WHAT TO WORK ON
Write out the records below exactly as they appear, skipping each picture.
DATA EXTRACTS section start
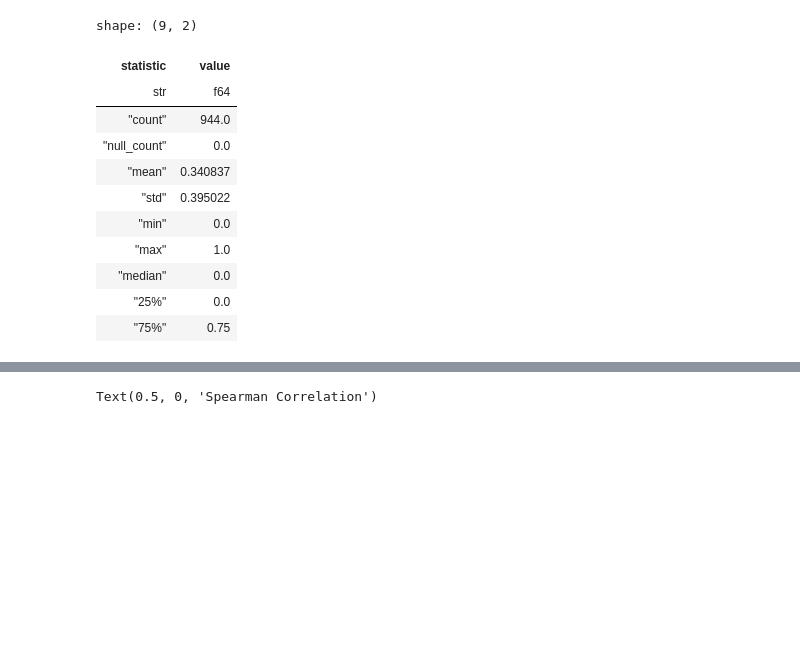
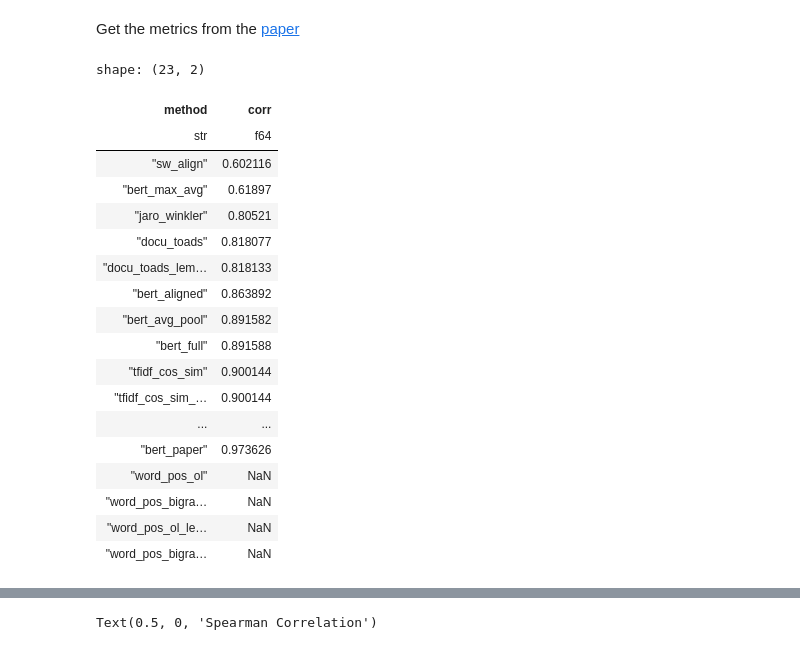
Before and after one commit to PeterWalchhofer/law-bill-similarity, a Jupyter notebook: experiment.ipynb, the cells around one changed output, grey strips where cells are left out. Drawn from its saved outputs; the diff is of its cells as text; code cells hidden in the pictures; blank space fills up the shorter version.

```diff
--- a/experiment.ipynb
+++ b/experiment.ipynb
@@ -75,6 +40,8 @@ test_de = load_df("test", "de", preprocessing=False).with_columns([
 test_en = load_df("test", "en", preprocessing=False).with_columns([
     pl.col("label") / 4
 ])
+# %% [markdown]
+Get the metrics from the [paper](https://aclanthology.org/2021.emnlp-main.787/)
 # %%
 paper_pred_de = pl.read_csv("data/predictions/test_preds_de.csv")
 paper_pred_en = pl.read_csv("data/predictions/test_preds_en.csv")
@@ -84,21 +51,6 @@ test_metrics_de = test_metrics_de.with_columns([
 test_metrics_en = test_metrics_en.with_columns([
     pl.Series(paper_pred_en["paper_preds"] /4).alias("bert_paper"),
 ])
-# %%
-test_en["label"].describe()
-# %% [output]
-shape: (9, 2)
-| statistic | value |
-| str | f64 |
-| "count" | 944.0 |
-| "null_count" | 0.0 |
-| "mean" | 0.340837 |
-| "std" | 0.395022 |
-| "min" | 0.0 |
-| "max" | 1.0 |
-| "median" | 0.0 |
-| "25%" | 0.0 |
-| "75%" | 0.75 |
 # %%
 # spearman correlation
 from scipy.stats import spearmanr
@@ -114,3 +66,25 @@ eval_en = evaluate_spearmanr(test_metrics_en, test_en["label"])
+# %%
+eval_en
+# %% [output]
+shape: (23, 2)
+| method | corr |
+| str | f64 |
+| "sw_align" | 0.602116 |
+| "bert_max_avg" | 0.61897 |
+| "jaro_winkler" | 0.80521 |
+| "docu_toads" | 0.818077 |
+| "docu_toads_lem… | 0.818133 |
+| "bert_aligned" | 0.863892 |
+| "bert_avg_pool" | 0.891582 |
+| "bert_full" | 0.891588 |
+| "tfidf_cos_sim" | 0.900144 |
+| "tfidf_cos_sim_… | 0.900144 |
+| ... | ... |
+| "bert_paper" | 0.973626 |
+| "word_pos_ol" | NaN |
+| "word_pos_bigra… | NaN |
+| "word_pos_ol_le… | NaN |
+| "word_pos_bigra… | NaN |
 # %%
 from matplotlib import pyplot as plt
 plt.barh(eval_en["method"].to_numpy(), eval_en["corr"].to_numpy())
```
Also changed, not shown: parts of 19 cells of this notebook, 4 other files.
DATA EXTRACTS section end
OUTPUT BELOW
Before and after one commit to PeterWalchhofer/law-bill-similarity, a Jupyter notebook: experiment.ipynb, the cells around one changed output, grey strips where cells are left out. Drawn from its saved outputs; the diff is of its cells as text; code cells hidden in the pictures; blank space fills up the shorter version.

```diff
--- a/experiment.ipynb
+++ b/experiment.ipynb
@@ -75,6 +40,8 @@ test_de = load_df("test", "de", preprocessing=False).with_columns([
 test_en = load_df("test", "en", preprocessing=False).with_columns([
     pl.col("label") / 4
 ])
+# %% [markdown]
+Get the metrics from the [paper](https://aclanthology.org/2021.emnlp-main.787/)
 # %%
 paper_pred_de = pl.read_csv("data/predictions/test_preds_de.csv")
 paper_pred_en = pl.read_csv("data/predictions/test_preds_en.csv")
@@ -84,21 +51,6 @@ test_metrics_de = test_metrics_de.with_columns([
 test_metrics_en = test_metrics_en.with_columns([
     pl.Series(paper_pred_en["paper_preds"] /4).alias("bert_paper"),
 ])
-# %%
-test_en["label"].describe()
-# %% [output]
-shape: (9, 2)
-| statistic | value |
-| str | f64 |
-| "count" | 944.0 |
-| "null_count" | 0.0 |
-| "mean" | 0.340837 |
-| "std" | 0.395022 |
-| "min" | 0.0 |
-| "max" | 1.0 |
-| "median" | 0.0 |
-| "25%" | 0.0 |
-| "75%" | 0.75 |
 # %%
 # spearman correlation
 from scipy.stats import spearmanr
@@ -114,3 +66,25 @@ eval_en = evaluate_spearmanr(test_metrics_en, test_en["label"])
+# %%
+eval_en
+# %% [output]
+shape: (23, 2)
+| method | corr |
+| str | f64 |
+| "sw_align" | 0.602116 |
+| "bert_max_avg" | 0.61897 |
+| "jaro_winkler" | 0.80521 |
+| "docu_toads" | 0.818077 |
+| "docu_toads_lem… | 0.818133 |
+| "bert_aligned" | 0.863892 |
+| "bert_avg_pool" | 0.891582 |
+| "bert_full" | 0.891588 |
+| "tfidf_cos_sim" | 0.900144 |
+| "tfidf_cos_sim_… | 0.900144 |
+| ... | ... |
+| "bert_paper" | 0.973626 |
+| "word_pos_ol" | NaN |
+| "word_pos_bigra… | NaN |
+| "word_pos_ol_le… | NaN |
+| "word_pos_bigra… | NaN |
 # %%
 from matplotlib import pyplot as plt
 plt.barh(eval_en["method"].to_numpy(), eval_en["corr"].to_numpy())
```
Also changed, not shown: parts of 19 cells of this notebook, 4 other files.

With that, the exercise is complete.